A number of studies in the 1970s demonstrated that visuals can aid in comprehension. In the 80s and 90s research continued to show that visuals can help learners better memorize and recall material, and they can also arouse attention and enhance motivation.
This means it is important for you to visualize the concepts that are more difficult to understand as well as the ones that you want to make sure learners remember. These concepts can be visualized in graphics like flow charts, timelines, diagrams, mind maps, graphs, or process infographics, like the one below.
In more recent years, researchers have said that in particular infographics (short for informational graphics) can be invaluable for sharing complex content in a way that is highly accessible. Infographics are great for training and development and can be used, for example, in internal reports, presentations, training handouts, and job aids.
2. Special care must be taken, especially when visuals are used for learning purposes.
Of course, not all visuals or infographics are effective and it is easy to produce bad infographics. Some of the most significant errors researchers have noted, for example, are irrelevant, unattractive, or inconsistent use of colors, icons, and other visual elements.
One of the most significant mistakes you can make is when you attempt to bundle too much information into one visual, so it’s wise to split complex topics into multiple visuals. This can be done in a series of presentation slides or in parts of a linear infographic that can be scrolled through online.
Misleading visuals that cause the learner to draw false conclusions are even more damaging. Studies have shown that misinterpretation of visuals can happen even when the accompanying text is accurate.

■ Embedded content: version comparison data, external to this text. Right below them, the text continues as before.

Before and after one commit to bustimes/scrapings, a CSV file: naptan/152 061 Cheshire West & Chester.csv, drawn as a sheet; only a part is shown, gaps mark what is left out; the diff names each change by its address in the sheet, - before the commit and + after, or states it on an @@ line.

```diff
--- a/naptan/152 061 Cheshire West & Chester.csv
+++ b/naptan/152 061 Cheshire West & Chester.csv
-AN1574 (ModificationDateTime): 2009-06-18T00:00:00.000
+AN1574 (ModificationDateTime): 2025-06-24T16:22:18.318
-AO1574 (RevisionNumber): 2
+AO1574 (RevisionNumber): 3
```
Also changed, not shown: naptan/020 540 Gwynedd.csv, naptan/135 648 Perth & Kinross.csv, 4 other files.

This means you should place just as much attention on the visuals as you do on the text in your training materials.
All of these errors can not only cause the learner to become confused and inattentive, negating any benefits the visuals may have provided, they can also create negative impressions and mistrust between you and the learner, according to research.

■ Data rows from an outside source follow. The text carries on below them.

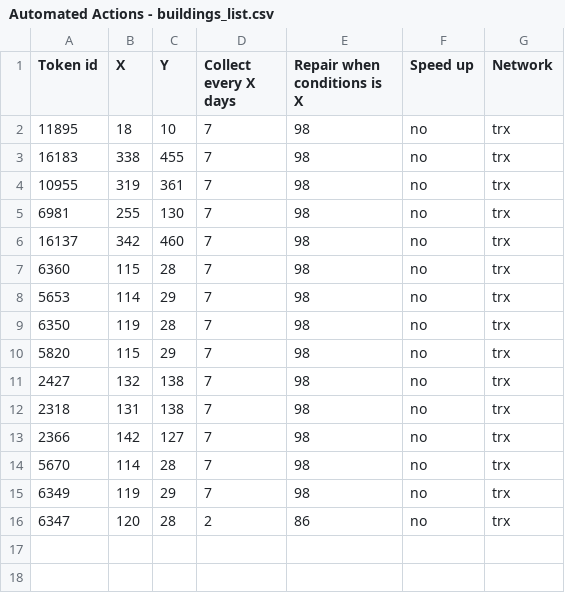
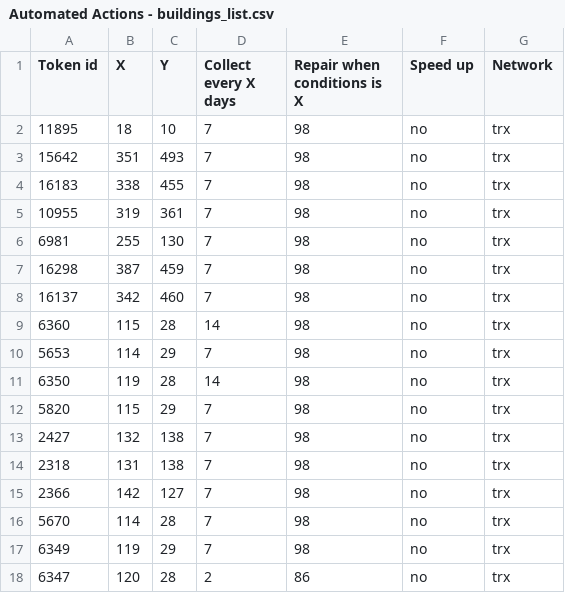
Before and after one commit to brunodev12/MCP_automated_actions, a CSV file: Automated Actions - buildings_list.csv, drawn as a sheet.

Commit message:
Update Automated Actions - buildings_list.csv

```diff
--- a/Automated Actions - buildings_list.csv
+++ b/Automated Actions - buildings_list.csv
@@ -2,2 +2,3 @@ Token id,X,Y,Collect every X days,Repair when conditions is X,Speed up,Network
 11895,18,10,7,98,no,trx
+15642,351,493,7,98,no,trx
 16183,338,455,7,98,no,trx
@@ -5,6 +6,7 @@ Token id,X,Y,Collect every X days,Repair when conditions is X,Speed up,Network
 6981,255,130,7,98,no,trx
+16298,387,459,7,98,no,trx
 16137,342,460,7,98,no,trx
-6360,115,28,7,98,no,trx
+6360,115,28,14,98,no,trx
 5653,114,29,7,98,no,trx
-6350,119,28,7,98,no,trx
+6350,119,28,14,98,no,trx
 5820,115,29,7,98,no,trx
```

3. Data visualizations can be helpful, depending on attitudes and chart types.
Some visuals are based on data – these are called data visualizations. These can take many forms, such as bar charts, line charts, pie charts, word clouds, pictographs, or maps.
According to studies conducted in 2014, visuals like graphs can be persuasive because they are viewed as being scientific. Note they are less so if the learner has a decreased belief in the importance of science, so you will need to keep your audience in mind as you decide whether to use them.
There has been a lot of debate about whether these visuals can be used to change people’s minds. Research so far indicates that charts may be especially helpful when learners do not yet have existing attitudes about the topic, whereas tables may be more persuasive if learners have attitudes that the data does not support.
There are so many different types of charts and graphs, and some are more effective than others. Studies have shown that vertical bar charts in particular are the easiest for learners to understand, more so than pie charts or other representations.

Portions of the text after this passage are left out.